How the "Mad Men" Method of Birth Control Ended
Lissy Moskowitz is the deputy director of policy at NARAL Pro-Choice America.
Today, we commemorate the 47th anniversary of Griswold v. Connecticut, the monumental 1965 Supreme Court case that recognized Americans' right to use birth control. The Griswold decision recognized a key aspect of the right to privacy: that individuals should be free from political interference regarding decisions as fundamental as whether to start a family.
Imagine life before Griswold, when married couples could be arrested for using birth control. Women relied on unsafe and ineffective methods like "Lysol douche" because it was illegal for companies to sell women contraceptives. Doctors faced criminal charges for receiving shipments of diaphragms from overseas countries. Clinical trials for the birth-control pill had to be conducted outside the country because laws in many states made it illegal to conduct studies for FDA approval on the medication. States like Massachusetts and Connecticut even banned the dissemination of information about contraception.

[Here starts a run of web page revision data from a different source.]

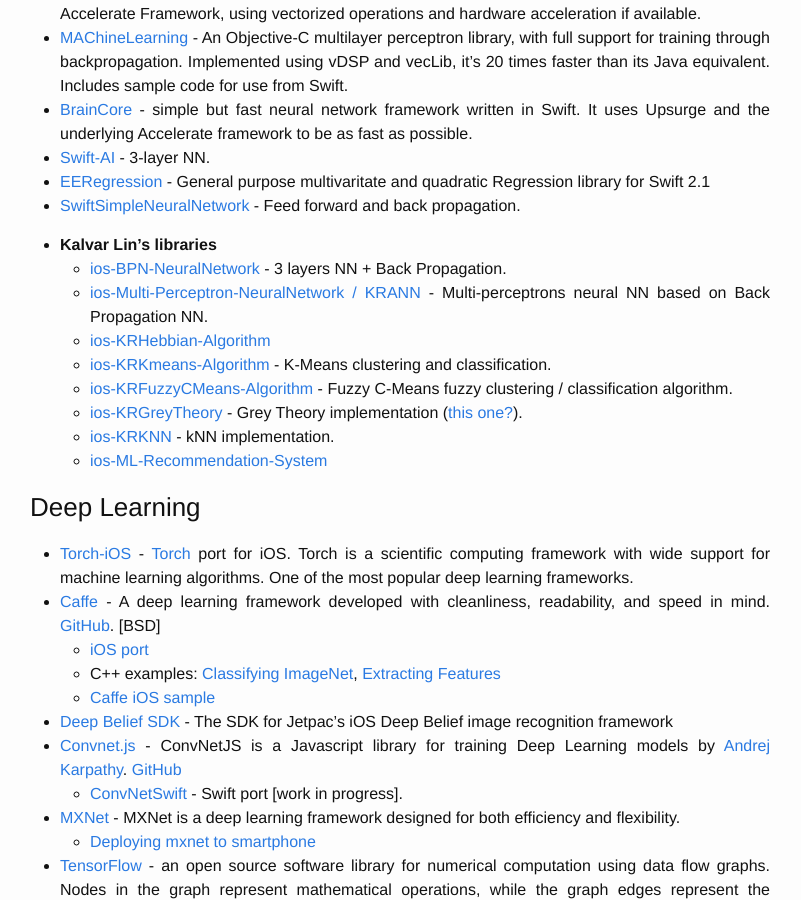
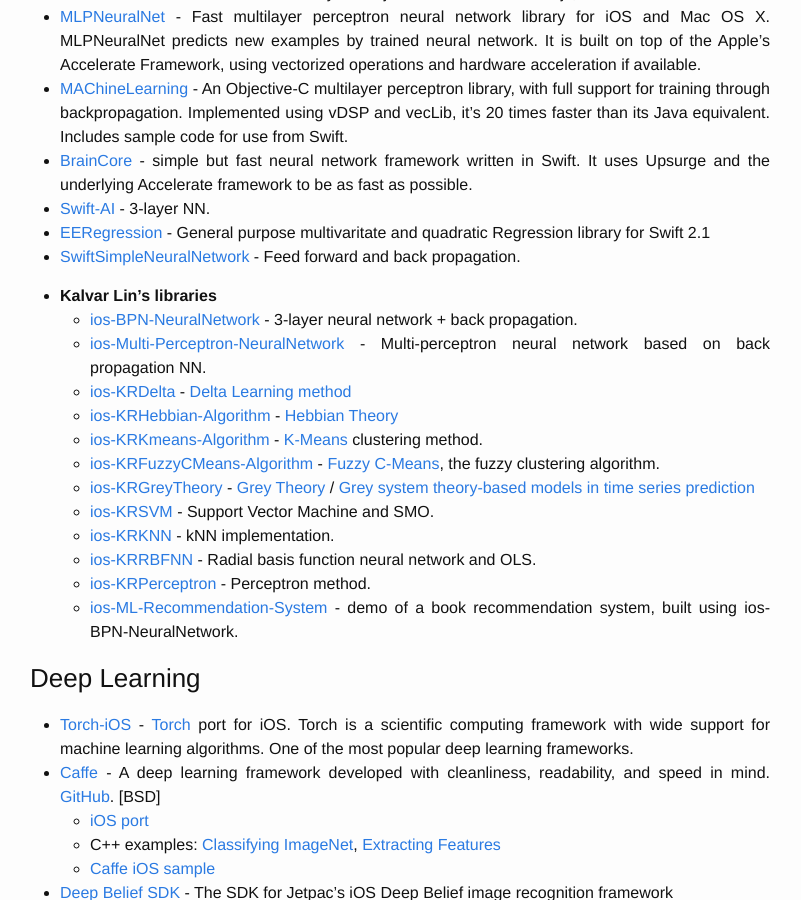
Before and after one commit to alexsosn/alexsosn.github.io, a Jekyll site: the page built from _posts/2015-11-05-iOS-ML.markdown, in a window 1280 px wide and 900 px high, scrolled down 2691 px. Shown: the whole window, without its empty margins (240-1041 px from the left). Built offline with Jekyll 4.4.1, drawn with Linux system fonts in a browser that asks for light colours; some of the changed text lies outside the part shown.

Commit message:
Update 2015-11-05-iOS-ML.markdown
grammar

```diff
--- a/_posts/2015-11-05-iOS-ML.markdown
+++ b/_posts/2015-11-05-iOS-ML.markdown
@@ -7,9 +7,11 @@ excerpt: Curated list of tools and resources to create really smart iOS applicat
 comments: true
 ---
 
+# Machine Learning for iOS
+
 ## Tools and resources to create really smart iOS applications.
 
-**Last Update: November 29, 2016.**
+**Last Update: December 1, 2016.**
 
 Curated list of resources for iOS developers in following topics:
 
@@ -90,15 +92,18 @@ The following algorithms are currently available: Gradient Descent Backpropagati
 * [SwiftSimpleNeuralNetwork](https://github.com/davecom/SwiftSimpleNeuralNetwork) - Feed forward and back propagation.
 
 * **Kalvar Lin's libraries**
-	* [ios-BPN-NeuralNetwork](https://github.com/Kalvar/ios-BPN-NeuralNetwork) - 3 layers NN + Back Propagation.
-	* [ios-Multi-Perceptron-NeuralNetwork / KRANN](https://github.com/Kalvar/ios-Multi-Perceptron-NeuralNetwork) - Multi-perceptrons neural NN based on Back Propagation NN.
-	* [ios-KRHebbian-Algorithm](https://github.com/Kalvar/ios-KRHebbian-Algorithm)
-	* [ios-KRKmeans-Algorithm](https://github.com/Kalvar/ios-KRKmeans-Algorithm) - K-Means clustering and classification.
-	* [ios-KRFuzzyCMeans-Algorithm](https://github.com/Kalvar/ios-KRFuzzyCMeans-Algorithm) - Fuzzy C-Means fuzzy clustering / classification algorithm.
-	* [ios-KRGreyTheory](https://github.com/Kalvar/ios-KRGreyTheory) - Grey Theory implementation \([this one?](http://researchinformation.co.uk/grey/IntroGreySysTheory.pdf)\).
+	* [ios-BPN-NeuralNetwork](https://github.com/Kalvar/ios-BPN-NeuralNetwork) - 3-layer neural network + back propagation.
+	* [ios-Multi-Perceptron-NeuralNetwork](https://github.com/Kalvar/ios-Multi-Perceptron-NeuralNetwork) - Multi-perceptron neural network based on back propagation NN.
+	* [ios-KRDelta](https://github.com/Kalvar/ios-KRDelta) - [Delta Learning method](https://en.wikipedia.org/wiki/Delta_rule)
+	* [ios-KRHebbian-Algorithm](https://github.com/Kalvar/ios-KRHebbian-Algorithm) - [Hebbian Theory](https://en.wikipedia.org/wiki/Hebbian_theory)
+	* [ios-KRKmeans-Algorithm](https://github.com/Kalvar/ios-KRKmeans-Algorithm) - [K-Means](https://en.wikipedia.org/wiki/K-means_clustering) clustering method.
+	* [ios-KRFuzzyCMeans-Algorithm](https://github.com/Kalvar/ios-KRFuzzyCMeans-Algorithm) - [Fuzzy C-Means](https://en.wikipedia.org/wiki/Fuzzy_clustering), the fuzzy clustering algorithm.
+	* [ios-KRGreyTheory](https://github.com/Kalvar/ios-KRGreyTheory) - [Grey Theory](http://citeseerx.ist.psu.edu/viewdoc/download?doi=10.1.1.678.3477&rep=rep1&type=pdf) / [Grey system theory-based models in time series prediction](http://www.mecha.ee.boun.edu.tr/Prof.%20Dr.%20Okyay%20Kaynak%20Publications/c%20Journal%20Papers(appearing%20in%20SCI%20or%20SCIE%20or%20CompuMath)/62.pdf)
+	* [ios-KRSVM](https://github.com/Kalvar/ios-KRSVM) - Support Vector Machine and SMO.
 	* [ios-KRKNN](https://github.com/Kalvar/ios-KRKNN) - kNN implementation.
-	* [ios-ML-Recommendation-System](https://github.com/Kalvar/ios-ML-Recommendation-System)
-
+	* [ios-KRRBFNN](https://github.com/Kalvar/ios-KRRBFNN) - Radial basis function neural network and OLS.
+	* [ios-KRPerceptron](https://github.com/Kalvar/ios-KRPerceptron) - Perceptron method.
+	* [ios-ML-Recommendation-System](https://github.com/Kalvar/ios-ML-Recommendation-System) - demo of a book recommendation system, built using ios-BPN-NeuralNetwork.
 
 ### Deep Learning
 * [Torch-iOS](https://github.com/clementfarabet/torch-ios) - [Torch](http://torch.ch/) port for iOS. Torch is a scientific computing framework with wide support for machine learning algorithms. One of the most popular deep learning frameworks.
@@ -241,8 +246,8 @@ Metal & Swift](https://realm.io/news/swift-summit-simon-gladman-metal/) - a vide
 
 * **Alejandro** - BrainCore and Caffe for iOS author. [Blog](http://a-coding.com). {% include icon-twitter.html username="aleph7" %}.
 * **Simon Gladman** - Swift and Metal enthusiast and blogger. [Blog](http://flexmonkey.blogspot.com/). {% include icon-twitter.html username="flexmonkey" %}.
-* **Andrej Karpathy** - PhD student at Stanford. ConvNetJS author. [Blog](http://karpathy.github.io/). {% include icon-twitter.html username="karpathy" %}.
-* **Kalvar Lin** - wrote a set of small machine learning libraries for iOS. {% include icon-twitter.html username="ilovekalvar" %}.
+* **Andrej Karpathy** - Research Scientist at OpenAI. ConvNetJS author. [Blog](http://karpathy.github.io/). {% include icon-twitter.html username="karpathy" %}.
+* **Kalvar Lin** - Implemented a set of small machine learning libraries for iOS and Ruby. {% include icon-twitter.html username="ilovekalvar" %}.
 * **Memkite team** - Memkite is a Deep Learning framework for iOS that can be used to support Artificial Intelligence (AI) in apps. {% include icon-twitter.html username="memkite" %}.
 	* **Torbjørn Morland** {% include icon-twitter.html username="torbmorland" %}.
 	* **Amund Tveit** {% include icon-twitter.html username="atveit" %}.
```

Now, despite the fact that it's 2012, some anti-contraception forces are intent on taking us back to the early 1960s. Since the 2010 elections, which put many right-wing extremists into office nationwide, politicians have launched an all-out war against birth control. At the federal level, they tried to defund Planned Parenthood and cancel the Title X program, the only federal program exclusively dedicated to family planning. In addition to repeated efforts to dismantle the Affordable Care Act, anti-contraception senators backed an amendment that would have allowed any employer to deny contraceptive coverage to his employees for virtually any reason. And at the state level, last year states considered more than 20 bills trying to defund local family-planning providers.
Looking forward, threats to contraception continue to loom. No less than 24 lawsuits filed in opposition to the new contraceptive-coverage policy are pending in the courts. New groups - like Conscience Cause - have been formed to counter advances in access to birth control. And just this month, opponents of contraception have planned large-scale visibility events around the country dedicated to turning back the clock on women's reproductive health.
If these advocates had their way, they would take us back to a time that looks remarkably like the early 1960s, before Griswold. Health plans would no longer cover birth control because they could opt out for any reason. Employers could deny contraceptive coverage to their employees. And pharmacists could refuse to dispense prescription birth control.
Who would have thought that in the 21st century birth-control pills would be more controversial than they were in the time of "Mad Men?" To turn back the clock on women's access to birth control - one of the greatest public-health advancements in the past century - would be a huge setback for women.